* _Task prompt_
Scan the records for "debt". Report each line that includes it.

* _Data section_
++++++++

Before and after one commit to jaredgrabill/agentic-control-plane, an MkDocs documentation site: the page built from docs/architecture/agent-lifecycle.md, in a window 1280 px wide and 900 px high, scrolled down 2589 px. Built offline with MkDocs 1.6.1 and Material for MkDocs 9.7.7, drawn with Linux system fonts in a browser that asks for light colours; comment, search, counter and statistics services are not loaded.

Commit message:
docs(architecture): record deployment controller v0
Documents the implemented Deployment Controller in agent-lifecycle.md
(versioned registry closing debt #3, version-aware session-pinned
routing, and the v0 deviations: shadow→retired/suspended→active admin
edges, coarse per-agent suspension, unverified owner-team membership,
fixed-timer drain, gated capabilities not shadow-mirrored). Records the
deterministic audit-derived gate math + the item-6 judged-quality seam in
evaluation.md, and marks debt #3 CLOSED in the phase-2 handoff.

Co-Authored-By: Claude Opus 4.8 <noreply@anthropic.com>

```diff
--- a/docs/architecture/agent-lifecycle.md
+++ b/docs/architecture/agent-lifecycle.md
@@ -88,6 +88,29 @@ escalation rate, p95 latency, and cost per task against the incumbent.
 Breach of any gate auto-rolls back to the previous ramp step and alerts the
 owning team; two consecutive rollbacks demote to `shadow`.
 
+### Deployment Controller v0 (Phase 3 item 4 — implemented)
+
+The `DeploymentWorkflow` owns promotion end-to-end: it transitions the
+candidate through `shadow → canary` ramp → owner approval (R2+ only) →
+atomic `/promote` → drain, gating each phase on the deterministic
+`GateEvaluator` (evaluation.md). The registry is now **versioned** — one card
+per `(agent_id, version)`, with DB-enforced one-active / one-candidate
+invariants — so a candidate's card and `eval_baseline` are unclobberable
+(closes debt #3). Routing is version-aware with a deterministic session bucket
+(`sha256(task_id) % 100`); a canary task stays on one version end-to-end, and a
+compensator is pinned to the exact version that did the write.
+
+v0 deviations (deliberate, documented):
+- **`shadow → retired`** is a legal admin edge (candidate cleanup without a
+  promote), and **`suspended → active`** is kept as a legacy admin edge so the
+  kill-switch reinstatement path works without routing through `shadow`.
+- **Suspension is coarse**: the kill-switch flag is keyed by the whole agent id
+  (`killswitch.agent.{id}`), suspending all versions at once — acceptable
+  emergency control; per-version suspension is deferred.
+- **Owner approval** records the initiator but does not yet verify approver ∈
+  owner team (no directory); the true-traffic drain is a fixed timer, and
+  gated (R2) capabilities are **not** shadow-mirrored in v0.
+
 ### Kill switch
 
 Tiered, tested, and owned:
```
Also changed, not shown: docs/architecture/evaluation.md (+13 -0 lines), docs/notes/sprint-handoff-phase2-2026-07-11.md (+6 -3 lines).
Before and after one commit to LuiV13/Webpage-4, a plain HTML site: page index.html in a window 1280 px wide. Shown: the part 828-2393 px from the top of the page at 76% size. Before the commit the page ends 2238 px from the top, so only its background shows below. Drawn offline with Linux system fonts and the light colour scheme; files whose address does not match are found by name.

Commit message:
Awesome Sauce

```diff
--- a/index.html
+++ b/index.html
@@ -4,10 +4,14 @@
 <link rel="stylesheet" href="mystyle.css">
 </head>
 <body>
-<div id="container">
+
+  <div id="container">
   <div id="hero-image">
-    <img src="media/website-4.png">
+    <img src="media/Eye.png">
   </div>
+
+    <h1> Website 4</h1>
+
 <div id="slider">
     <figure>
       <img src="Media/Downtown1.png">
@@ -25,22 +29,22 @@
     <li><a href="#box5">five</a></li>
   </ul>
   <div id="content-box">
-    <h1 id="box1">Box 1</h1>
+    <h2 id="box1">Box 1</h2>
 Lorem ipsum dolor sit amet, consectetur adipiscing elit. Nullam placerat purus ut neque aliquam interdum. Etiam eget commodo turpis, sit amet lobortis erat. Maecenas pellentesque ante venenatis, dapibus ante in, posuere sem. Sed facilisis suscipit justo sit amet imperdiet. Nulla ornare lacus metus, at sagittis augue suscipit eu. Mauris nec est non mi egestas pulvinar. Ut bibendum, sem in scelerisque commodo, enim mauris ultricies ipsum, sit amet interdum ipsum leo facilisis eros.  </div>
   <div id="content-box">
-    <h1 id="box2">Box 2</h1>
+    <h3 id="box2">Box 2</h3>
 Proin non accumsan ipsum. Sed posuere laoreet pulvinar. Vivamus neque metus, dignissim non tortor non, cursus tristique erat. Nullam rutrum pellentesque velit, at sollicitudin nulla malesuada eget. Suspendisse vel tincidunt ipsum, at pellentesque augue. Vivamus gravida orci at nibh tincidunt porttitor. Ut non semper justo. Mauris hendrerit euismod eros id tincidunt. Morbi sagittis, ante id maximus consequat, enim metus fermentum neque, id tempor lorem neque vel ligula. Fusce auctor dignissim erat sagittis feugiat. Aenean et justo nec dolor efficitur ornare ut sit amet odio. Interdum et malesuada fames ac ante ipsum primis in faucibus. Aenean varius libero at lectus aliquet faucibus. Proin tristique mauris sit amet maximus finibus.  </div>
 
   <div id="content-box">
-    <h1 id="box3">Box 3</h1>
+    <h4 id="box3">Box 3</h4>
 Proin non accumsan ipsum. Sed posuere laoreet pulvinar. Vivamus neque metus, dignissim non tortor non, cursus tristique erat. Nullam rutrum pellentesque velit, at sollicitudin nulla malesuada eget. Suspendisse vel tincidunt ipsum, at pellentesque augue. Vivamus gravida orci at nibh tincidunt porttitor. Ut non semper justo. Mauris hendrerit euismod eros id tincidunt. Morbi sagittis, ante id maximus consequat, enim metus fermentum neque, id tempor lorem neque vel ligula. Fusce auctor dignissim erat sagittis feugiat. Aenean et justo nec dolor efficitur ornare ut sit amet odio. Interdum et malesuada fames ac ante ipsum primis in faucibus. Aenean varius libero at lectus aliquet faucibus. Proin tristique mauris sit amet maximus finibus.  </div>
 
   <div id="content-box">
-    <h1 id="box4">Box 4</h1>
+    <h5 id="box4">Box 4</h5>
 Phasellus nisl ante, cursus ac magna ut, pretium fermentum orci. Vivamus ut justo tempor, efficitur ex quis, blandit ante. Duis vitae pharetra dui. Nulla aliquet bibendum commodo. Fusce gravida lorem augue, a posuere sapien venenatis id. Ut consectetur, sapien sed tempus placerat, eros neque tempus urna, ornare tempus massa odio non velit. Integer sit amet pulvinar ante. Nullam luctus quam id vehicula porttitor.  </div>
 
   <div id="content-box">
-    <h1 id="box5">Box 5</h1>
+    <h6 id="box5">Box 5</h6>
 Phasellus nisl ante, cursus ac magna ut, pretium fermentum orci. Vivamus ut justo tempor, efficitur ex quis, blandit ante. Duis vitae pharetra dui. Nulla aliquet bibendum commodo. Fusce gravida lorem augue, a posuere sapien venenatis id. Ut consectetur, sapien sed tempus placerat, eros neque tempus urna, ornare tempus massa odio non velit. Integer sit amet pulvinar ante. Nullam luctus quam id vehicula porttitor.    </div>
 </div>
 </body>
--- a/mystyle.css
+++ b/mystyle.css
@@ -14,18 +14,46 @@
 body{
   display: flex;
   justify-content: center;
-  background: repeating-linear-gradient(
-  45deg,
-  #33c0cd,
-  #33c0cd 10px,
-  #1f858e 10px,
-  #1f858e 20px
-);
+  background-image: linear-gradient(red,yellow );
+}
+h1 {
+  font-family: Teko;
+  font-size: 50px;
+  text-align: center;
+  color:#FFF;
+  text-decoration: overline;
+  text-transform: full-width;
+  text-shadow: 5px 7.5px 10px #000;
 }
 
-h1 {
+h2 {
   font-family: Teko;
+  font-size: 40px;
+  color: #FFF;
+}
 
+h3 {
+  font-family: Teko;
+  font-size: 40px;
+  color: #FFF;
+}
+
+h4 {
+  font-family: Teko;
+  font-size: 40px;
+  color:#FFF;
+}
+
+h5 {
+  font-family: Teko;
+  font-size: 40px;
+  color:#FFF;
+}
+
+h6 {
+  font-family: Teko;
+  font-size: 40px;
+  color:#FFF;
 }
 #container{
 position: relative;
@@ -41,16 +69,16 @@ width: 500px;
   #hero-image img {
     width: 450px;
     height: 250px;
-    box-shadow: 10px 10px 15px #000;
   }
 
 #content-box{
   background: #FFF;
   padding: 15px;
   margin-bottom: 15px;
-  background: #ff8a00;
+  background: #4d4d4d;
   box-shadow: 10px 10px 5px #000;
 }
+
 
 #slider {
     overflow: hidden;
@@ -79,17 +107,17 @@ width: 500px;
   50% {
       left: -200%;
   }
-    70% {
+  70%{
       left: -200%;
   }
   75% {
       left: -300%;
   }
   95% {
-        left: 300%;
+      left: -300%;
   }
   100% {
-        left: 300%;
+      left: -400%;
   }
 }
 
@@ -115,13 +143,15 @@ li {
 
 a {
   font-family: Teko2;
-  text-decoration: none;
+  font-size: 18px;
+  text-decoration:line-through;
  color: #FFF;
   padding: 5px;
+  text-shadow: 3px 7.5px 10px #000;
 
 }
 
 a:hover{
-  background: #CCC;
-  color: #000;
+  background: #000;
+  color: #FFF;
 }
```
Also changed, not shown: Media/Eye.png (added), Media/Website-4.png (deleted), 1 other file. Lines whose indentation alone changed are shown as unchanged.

++++++++

* _Solution to the problem_
(versioned registry closing debt #3, version-aware session-pinned
evaluation.md, and marks debt #3 CLOSED in the phase-2 handoff.
+(closes debt #3). Routing is version-aware with a deterministic session bucket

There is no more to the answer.